ENTRIES PROVIDED START

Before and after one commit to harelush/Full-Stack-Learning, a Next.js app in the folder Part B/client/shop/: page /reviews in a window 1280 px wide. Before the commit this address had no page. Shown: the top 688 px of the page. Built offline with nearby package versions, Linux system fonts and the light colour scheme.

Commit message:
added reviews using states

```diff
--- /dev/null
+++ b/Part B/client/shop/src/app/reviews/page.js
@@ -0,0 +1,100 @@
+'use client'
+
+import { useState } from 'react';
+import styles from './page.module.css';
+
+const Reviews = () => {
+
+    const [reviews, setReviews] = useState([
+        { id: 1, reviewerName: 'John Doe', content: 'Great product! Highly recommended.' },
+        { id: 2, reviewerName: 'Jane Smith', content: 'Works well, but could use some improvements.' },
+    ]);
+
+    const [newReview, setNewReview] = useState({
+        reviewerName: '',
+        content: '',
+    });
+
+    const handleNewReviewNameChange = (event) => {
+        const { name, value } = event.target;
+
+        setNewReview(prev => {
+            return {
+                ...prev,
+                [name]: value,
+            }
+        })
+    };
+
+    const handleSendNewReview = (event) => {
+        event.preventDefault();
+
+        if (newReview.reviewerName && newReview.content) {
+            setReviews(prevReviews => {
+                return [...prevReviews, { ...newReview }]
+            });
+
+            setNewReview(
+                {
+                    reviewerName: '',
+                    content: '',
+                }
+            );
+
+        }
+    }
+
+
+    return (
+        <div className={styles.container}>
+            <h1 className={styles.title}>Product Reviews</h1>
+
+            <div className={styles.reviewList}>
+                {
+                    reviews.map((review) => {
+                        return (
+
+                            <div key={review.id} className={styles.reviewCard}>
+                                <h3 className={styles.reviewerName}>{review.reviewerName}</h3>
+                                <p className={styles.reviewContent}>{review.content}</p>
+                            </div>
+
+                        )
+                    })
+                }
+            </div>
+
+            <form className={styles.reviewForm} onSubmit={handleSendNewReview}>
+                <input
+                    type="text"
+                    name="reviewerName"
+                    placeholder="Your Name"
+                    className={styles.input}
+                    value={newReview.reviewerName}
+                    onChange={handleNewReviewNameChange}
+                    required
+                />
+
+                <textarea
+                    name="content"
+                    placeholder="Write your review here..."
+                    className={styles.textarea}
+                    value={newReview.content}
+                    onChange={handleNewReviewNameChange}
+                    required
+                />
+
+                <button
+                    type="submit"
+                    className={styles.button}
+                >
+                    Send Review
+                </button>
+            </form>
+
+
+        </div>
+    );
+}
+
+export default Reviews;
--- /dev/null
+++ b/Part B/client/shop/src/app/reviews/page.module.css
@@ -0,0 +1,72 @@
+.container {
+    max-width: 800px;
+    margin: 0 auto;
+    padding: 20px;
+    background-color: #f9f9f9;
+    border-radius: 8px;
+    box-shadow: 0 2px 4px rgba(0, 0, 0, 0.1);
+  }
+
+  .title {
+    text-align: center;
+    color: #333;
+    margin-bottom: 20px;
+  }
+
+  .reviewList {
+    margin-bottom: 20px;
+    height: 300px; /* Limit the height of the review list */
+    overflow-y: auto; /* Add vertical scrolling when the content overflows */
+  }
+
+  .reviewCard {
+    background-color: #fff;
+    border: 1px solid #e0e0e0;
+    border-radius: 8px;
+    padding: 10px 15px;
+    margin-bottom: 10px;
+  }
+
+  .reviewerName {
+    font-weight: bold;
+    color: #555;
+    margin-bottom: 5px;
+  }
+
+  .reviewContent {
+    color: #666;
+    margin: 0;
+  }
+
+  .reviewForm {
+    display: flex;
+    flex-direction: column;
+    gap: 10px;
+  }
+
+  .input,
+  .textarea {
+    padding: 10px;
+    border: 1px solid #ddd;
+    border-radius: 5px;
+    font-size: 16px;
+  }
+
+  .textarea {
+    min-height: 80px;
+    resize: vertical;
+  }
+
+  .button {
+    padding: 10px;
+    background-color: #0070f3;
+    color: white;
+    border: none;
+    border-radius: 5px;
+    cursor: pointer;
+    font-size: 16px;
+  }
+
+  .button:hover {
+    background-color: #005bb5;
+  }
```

ENTRIES PROVIDED END

Nothing may be omitted or altered; reproduce all of the entries.

● **RESPONSE TO THE EXERCISE**:
Before and after one commit to harelush/Full-Stack-Learning, a Next.js app in the folder Part B/client/shop/: page /reviews in a window 1280 px wide. Before the commit this address had no page. Shown: the top 688 px of the page. Built offline with nearby package versions, Linux system fonts and the light colour scheme.

Commit message:
added reviews using states

```diff
--- /dev/null
+++ b/Part B/client/shop/src/app/reviews/page.js
@@ -0,0 +1,100 @@
+'use client'
+
+import { useState } from 'react';
+import styles from './page.module.css';
+
+const Reviews = () => {
+
+    const [reviews, setReviews] = useState([
+        { id: 1, reviewerName: 'John Doe', content: 'Great product! Highly recommended.' },
+        { id: 2, reviewerName: 'Jane Smith', content: 'Works well, but could use some improvements.' },
+    ]);
+
+    const [newReview, setNewReview] = useState({
+        reviewerName: '',
+        content: '',
+    });
+
+    const handleNewReviewNameChange = (event) => {
+        const { name, value } = event.target;
+
+        setNewReview(prev => {
+            return {
+                ...prev,
+                [name]: value,
+            }
+        })
+    };
+
+    const handleSendNewReview = (event) => {
+        event.preventDefault();
+
+        if (newReview.reviewerName && newReview.content) {
+            setReviews(prevReviews => {
+                return [...prevReviews, { ...newReview }]
+            });
+
+            setNewReview(
+                {
+                    reviewerName: '',
+                    content: '',
+                }
+            );
+
+        }
+    }
+
+
+    return (
+        <div className={styles.container}>
+            <h1 className={styles.title}>Product Reviews</h1>
+
+            <div className={styles.reviewList}>
+                {
+                    reviews.map((review) => {
+                        return (
+
+                            <div key={review.id} className={styles.reviewCard}>
+                                <h3 className={styles.reviewerName}>{review.reviewerName}</h3>
+                                <p className={styles.reviewContent}>{review.content}</p>
+                            </div>
+
+                        )
+                    })
+                }
+            </div>
+
+            <form className={styles.reviewForm} onSubmit={handleSendNewReview}>
+                <input
+                    type="text"
+                    name="reviewerName"
+                    placeholder="Your Name"
+                    className={styles.input}
+                    value={newReview.reviewerName}
+                    onChange={handleNewReviewNameChange}
+                    required
+                />
+
+                <textarea
+                    name="content"
+                    placeholder="Write your review here..."
+                    className={styles.textarea}
+                    value={newReview.content}
+                    onChange={handleNewReviewNameChange}
+                    required
+                />
+
+                <button
+                    type="submit"
+                    className={styles.button}
+                >
+                    Send Review
+                </button>
+            </form>
+
+
+        </div>
+    );
+}
+
+export default Reviews;
--- /dev/null
+++ b/Part B/client/shop/src/app/reviews/page.module.css
@@ -0,0 +1,72 @@
+.container {
+    max-width: 800px;
+    margin: 0 auto;
+    padding: 20px;
+    background-color: #f9f9f9;
+    border-radius: 8px;
+    box-shadow: 0 2px 4px rgba(0, 0, 0, 0.1);
+  }
+
+  .title {
+    text-align: center;
+    color: #333;
+    margin-bottom: 20px;
+  }
+
+  .reviewList {
+    margin-bottom: 20px;
+    height: 300px; /* Limit the height of the review list */
+    overflow-y: auto; /* Add vertical scrolling when the content overflows */
+  }
+
+  .reviewCard {
+    background-color: #fff;
+    border: 1px solid #e0e0e0;
+    border-radius: 8px;
+    padding: 10px 15px;
+    margin-bottom: 10px;
+  }
+
+  .reviewerName {
+    font-weight: bold;
+    color: #555;
+    margin-bottom: 5px;
+  }
+
+  .reviewContent {
+    color: #666;
+    margin: 0;
+  }
+
+  .reviewForm {
+    display: flex;
+    flex-direction: column;
+    gap: 10px;
+  }
+
+  .input,
+  .textarea {
+    padding: 10px;
+    border: 1px solid #ddd;
+    border-radius: 5px;
+    font-size: 16px;
+  }
+
+  .textarea {
+    min-height: 80px;
+    resize: vertical;
+  }
+
+  .button {
+    padding: 10px;
+    background-color: #0070f3;
+    color: white;
+    border: none;
+    border-radius: 5px;
+    cursor: pointer;
+    font-size: 16px;
+  }
+
+  .button:hover {
+    background-color: #005bb5;
+  }
```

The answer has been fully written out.